I have a confession: I’m a Bethesda hoarder.
Yes, I’m the gamer whose first action in any Bethesda game is to pick up the nearest loose, random object within reach and stash it in my abysmally small inventory pack. I’m the one who puts all my skill points into strength so I can carry as much random shit as possible while hiking across the massive worlds Bethesda is known for creating (yes, on foot–when is Bethesda going to introduce vehicles, already?).
You never know what you might need while hunting dragons in the realms of Skyrim or shooting raiders in the Fallout wastelands. What’s a sweet roll without a toaster, am I right?
Fallout 4: The Enabler
I thought Fallout 4 was my salvation, my final reward for a lifelong addiction to snatching every object off every counter, from every locker, and from every broken refrigerator. And yes, Fallout 4 is still the Bethesda game I’ve replayed the most. The settlement system allowed me to break down the objects I hoarded for scrap and put them to good use–building homes for my lost settlers and decorating the hell out of their shacks and lean-tos.
Now, in retrospect, Fallout 4 was my enabler.
True emancipation from my Bethesda hoarding came with Starfield’s New Game+. Don’t worry, I won’t spoil the main storyline by getting into specifics of why Starfield’s genius way to hook players into replaying Starfield over and over again exists.
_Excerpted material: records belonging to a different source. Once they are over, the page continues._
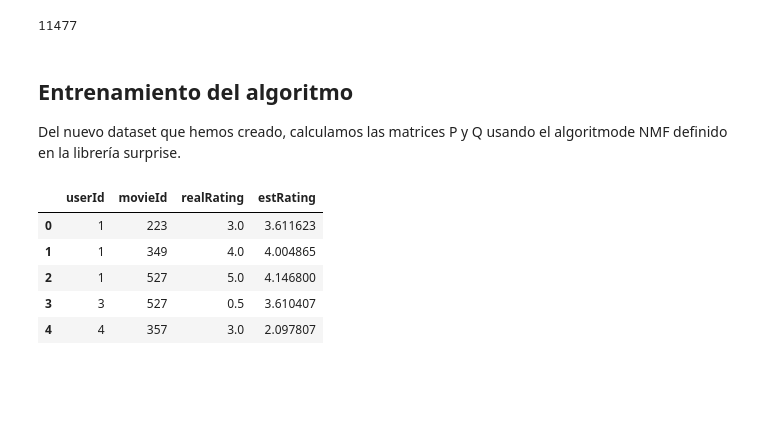
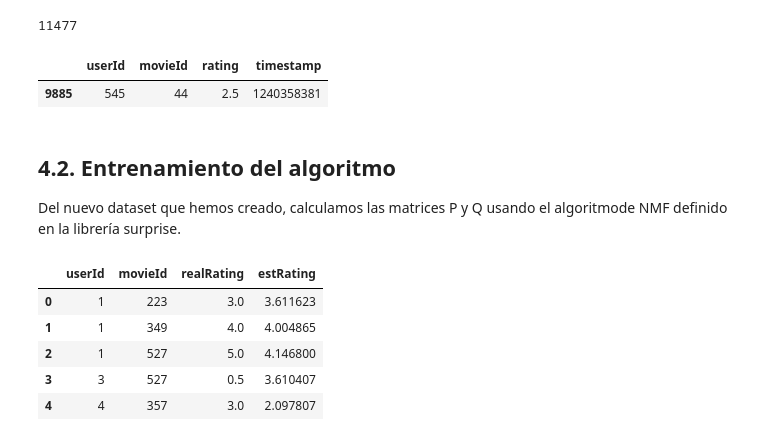
Before and after one commit to jljorro/Matrix_Factorization_Explanations, a Jupyter notebook: 4_calcular_matrices_q.ipynb, the cells around one changed output. Saved outputs shown, nothing was run; the diff lists cells and outputs as text; code cells hidden in the pictures; blank space fills up the shorter version.

```diff
--- a/4_calcular_matrices_q.ipynb
+++ b/4_calcular_matrices_q.ipynb
@@ -68,8 +68,13 @@ trainset, testset = train_test_split(ratings_DF, 90)
 # Guardamos ambos dataframes en CSV
 trainset.to_csv('data/experiment_data/trainset.csv', index=False)
 testset.to_csv('data/experiment_data/testset.csv', index=False)
+# %%
+testset[testset['userId'] == 545]
+# %% [output]
+|  | userId | movieId | rating | timestamp |
+| 9885 | 545 | 44 | 2.5 | 1240358381 |
 # %% [markdown]
-## Entrenamiento del algoritmo
+## 4.2. Entrenamiento del algoritmo
 
 Del nuevo dataset que hemos creado, calculamos las matrices P y Q usando el algoritmode NMF definido en la librería surprise.
 # %%
```
Also changed, not shown: parts of 8 cells of this notebook, 29 other files.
I will, however, spoil a tiny detail about the mechanics of NG+.
The Genius New Game+
You see, many games that feature a New Game+ setup, in which players who have beaten the game can start a new game but not wholly from scratch, focus on players keeping all their hard-won stuff.
Their story progresses, and, in many cases, their skill points are tossed out the window, meant to be earned again through the new play-through.
From a gameplay standpoint, I enjoy collecting new items. And I, like many gamers, love earning loot–whether it be weapons, armor, or other rewards–for completing quests or defeating enemies.
Most of the time, skill points can be applied to multiple weapons and armor as background buffs. But that new rocket launcher? That’s what I want to find locked in a crate in a high-level base I may have missed during my first play-through. That’s what makes it fun to play the game again.
Skills or Belongings?
So, to have a player character tossed into a new adventure with all their skills and almost no belongings is a far more effective format for an NG+ experience.
Skill points represent the experiences a player has undergone throughout their journey. In real life, hard-earned wisdom is something no one can take away, even if they steal all your stuff. Narratively, Starfield has a brilliant explanation for how this scenario makes sense, but you’ll have to play it yourself to find out why.
Starfield is by no means a perfect game, but for me, they stuck the landing and absolutely nailed their approach to New Game+. As a Bethesda hoarder, I was disappointed by Starfield’s limited outpost system, as I’d been hoping for a revamp of Fallout 4’s settlement system.
All of my hoarding ways once again seemed to have little purpose, and I was caught up in inventory management for materials I ended up never using.
However, when I beat the game and headed straight for NG+, and all of the stuff weighing me down was stripped away, I felt…free. And now, knowing my future in Starfield is limitless, I can truly let things go. As I beat the game again… and again… and again… my attachment to the material drifts further and further away.
Now, it’s nothing but stardust.